Given data:
•••
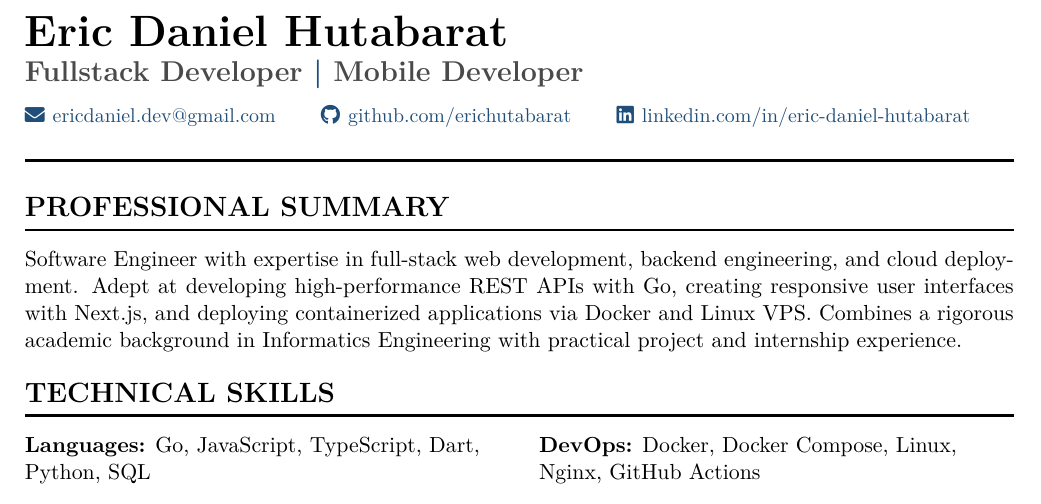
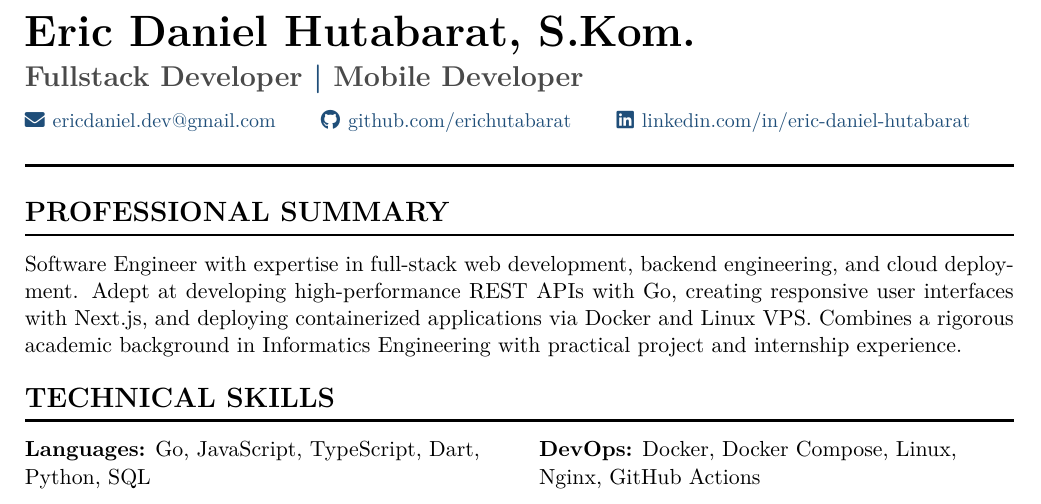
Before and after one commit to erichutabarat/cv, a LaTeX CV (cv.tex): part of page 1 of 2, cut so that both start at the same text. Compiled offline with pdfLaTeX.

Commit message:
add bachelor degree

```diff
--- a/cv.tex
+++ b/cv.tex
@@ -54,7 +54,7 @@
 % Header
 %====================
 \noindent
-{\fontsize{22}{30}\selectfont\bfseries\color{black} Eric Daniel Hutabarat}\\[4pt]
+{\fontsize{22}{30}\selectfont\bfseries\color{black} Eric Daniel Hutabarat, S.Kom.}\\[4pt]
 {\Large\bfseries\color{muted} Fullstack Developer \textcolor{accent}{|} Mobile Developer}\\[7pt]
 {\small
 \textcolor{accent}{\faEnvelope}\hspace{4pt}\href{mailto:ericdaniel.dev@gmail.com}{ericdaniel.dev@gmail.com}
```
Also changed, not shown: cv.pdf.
•••
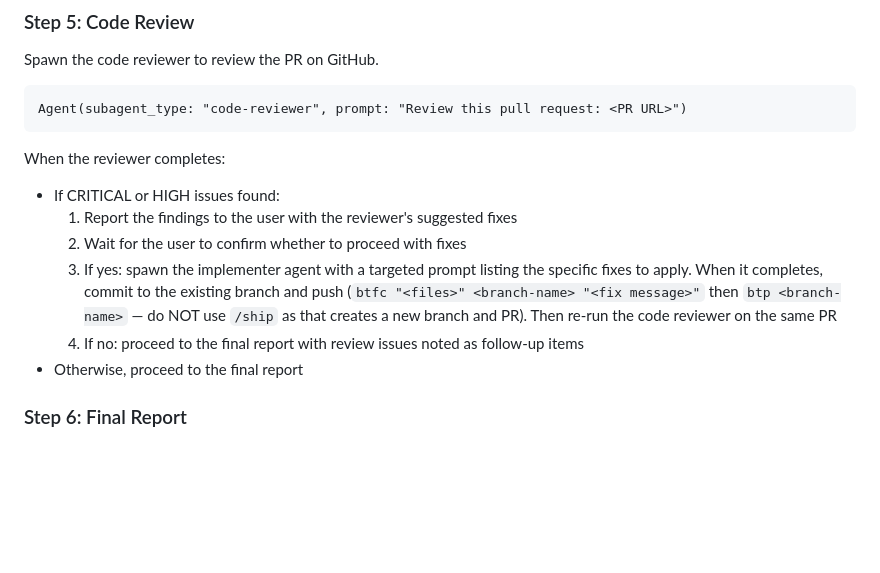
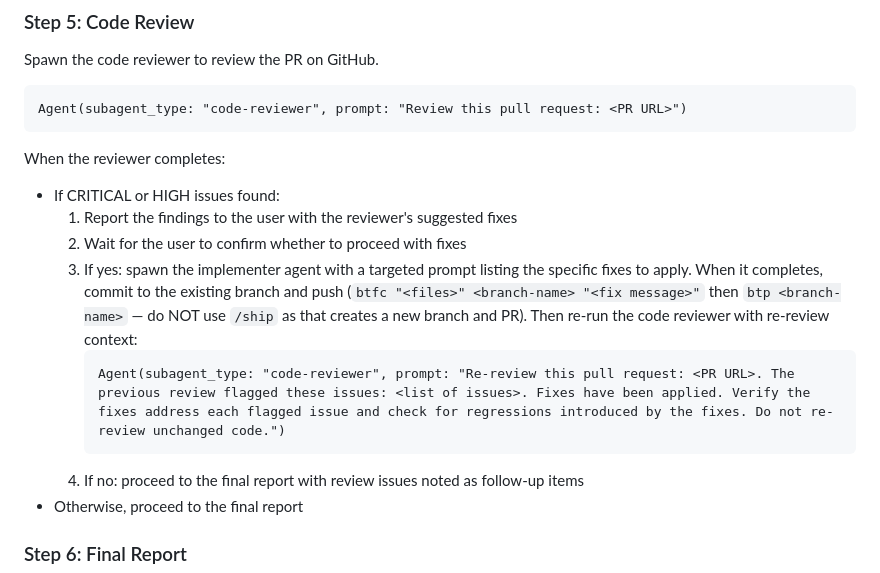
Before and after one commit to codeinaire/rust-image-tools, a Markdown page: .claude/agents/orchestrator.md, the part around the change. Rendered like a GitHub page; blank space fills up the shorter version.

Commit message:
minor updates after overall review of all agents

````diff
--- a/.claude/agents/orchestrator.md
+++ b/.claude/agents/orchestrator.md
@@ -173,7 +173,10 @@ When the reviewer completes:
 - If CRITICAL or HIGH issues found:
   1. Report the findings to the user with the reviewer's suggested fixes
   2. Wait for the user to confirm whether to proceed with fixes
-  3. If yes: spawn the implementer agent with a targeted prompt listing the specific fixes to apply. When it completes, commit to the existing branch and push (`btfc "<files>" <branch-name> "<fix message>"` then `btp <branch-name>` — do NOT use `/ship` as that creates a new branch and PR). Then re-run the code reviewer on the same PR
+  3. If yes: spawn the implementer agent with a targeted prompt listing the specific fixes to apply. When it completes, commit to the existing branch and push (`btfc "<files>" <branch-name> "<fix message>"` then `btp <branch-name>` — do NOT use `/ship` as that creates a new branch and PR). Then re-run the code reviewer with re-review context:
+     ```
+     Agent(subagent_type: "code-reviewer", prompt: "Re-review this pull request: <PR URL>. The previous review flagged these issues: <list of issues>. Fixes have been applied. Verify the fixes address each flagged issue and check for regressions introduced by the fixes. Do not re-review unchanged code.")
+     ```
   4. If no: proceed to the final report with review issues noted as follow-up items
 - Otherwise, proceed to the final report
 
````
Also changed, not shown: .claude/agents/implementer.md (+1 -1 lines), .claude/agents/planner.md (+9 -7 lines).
•••
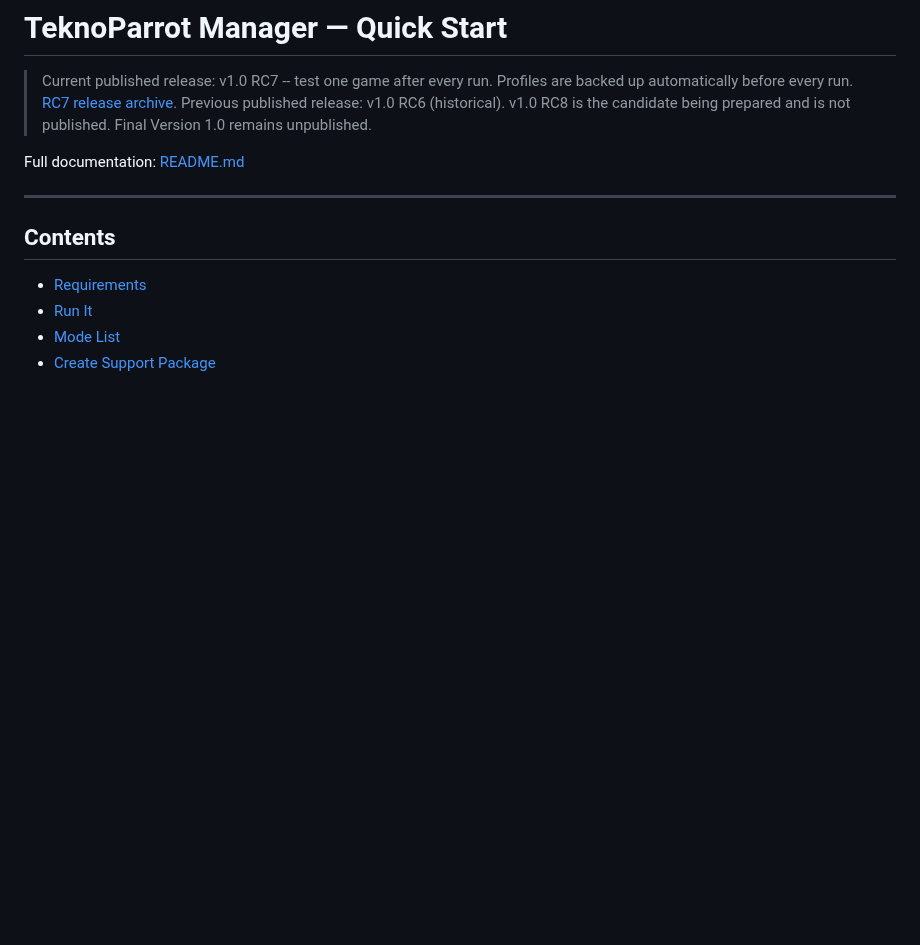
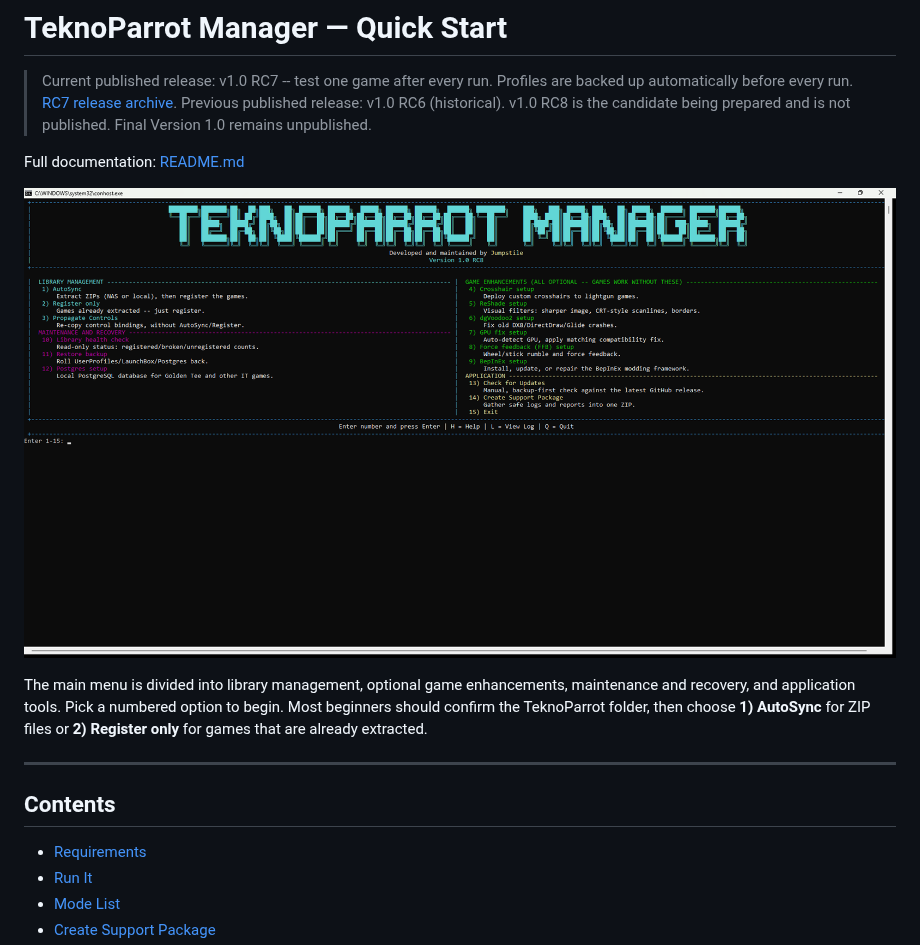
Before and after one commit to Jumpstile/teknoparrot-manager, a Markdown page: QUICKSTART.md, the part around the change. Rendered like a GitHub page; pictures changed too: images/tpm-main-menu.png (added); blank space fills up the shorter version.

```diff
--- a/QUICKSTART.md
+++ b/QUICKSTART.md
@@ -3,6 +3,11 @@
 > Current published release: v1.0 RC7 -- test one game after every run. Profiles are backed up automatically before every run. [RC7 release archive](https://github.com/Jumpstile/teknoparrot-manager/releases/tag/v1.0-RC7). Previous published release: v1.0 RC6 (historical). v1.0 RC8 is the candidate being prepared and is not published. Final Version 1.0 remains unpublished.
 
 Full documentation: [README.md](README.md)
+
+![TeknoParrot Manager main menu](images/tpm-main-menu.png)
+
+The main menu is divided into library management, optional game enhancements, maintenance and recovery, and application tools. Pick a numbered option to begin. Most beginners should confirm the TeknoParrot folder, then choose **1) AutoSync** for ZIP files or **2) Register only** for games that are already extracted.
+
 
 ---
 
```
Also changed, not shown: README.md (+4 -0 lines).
•••
Exercise description:
Where the word "after" appears in a line of the entries, copy that line.

Output:
Before and after one commit to erichutabarat/cv, a LaTeX CV (cv.tex): part of page 1 of 2, cut so that both start at the same text. Compiled offline with pdfLaTeX.
Before and after one commit to codeinaire/rust-image-tools, a Markdown page: .claude/agents/orchestrator.md, the part around the change. Rendered like a GitHub page; blank space fills up the shorter version.
minor updates after overall review of all agents
Before and after one commit to Jumpstile/teknoparrot-manager, a Markdown page: QUICKSTART.md, the part around the change. Rendered like a GitHub page; pictures changed too: images/tpm-main-menu.png (added); blank space fills up the shorter version.
 > Current published release: v1.0 RC7 -- test one game after every run. Profiles are backed up automatically before every run. [RC7 release archive](https://github.com/Jumpstile/teknoparrot-manager/releases/tag/v1.0-RC7). Previous published release: v1.0 RC6 (historical). v1.0 RC8 is the candidate being prepared and is not published. Final Version 1.0 remains unpublished.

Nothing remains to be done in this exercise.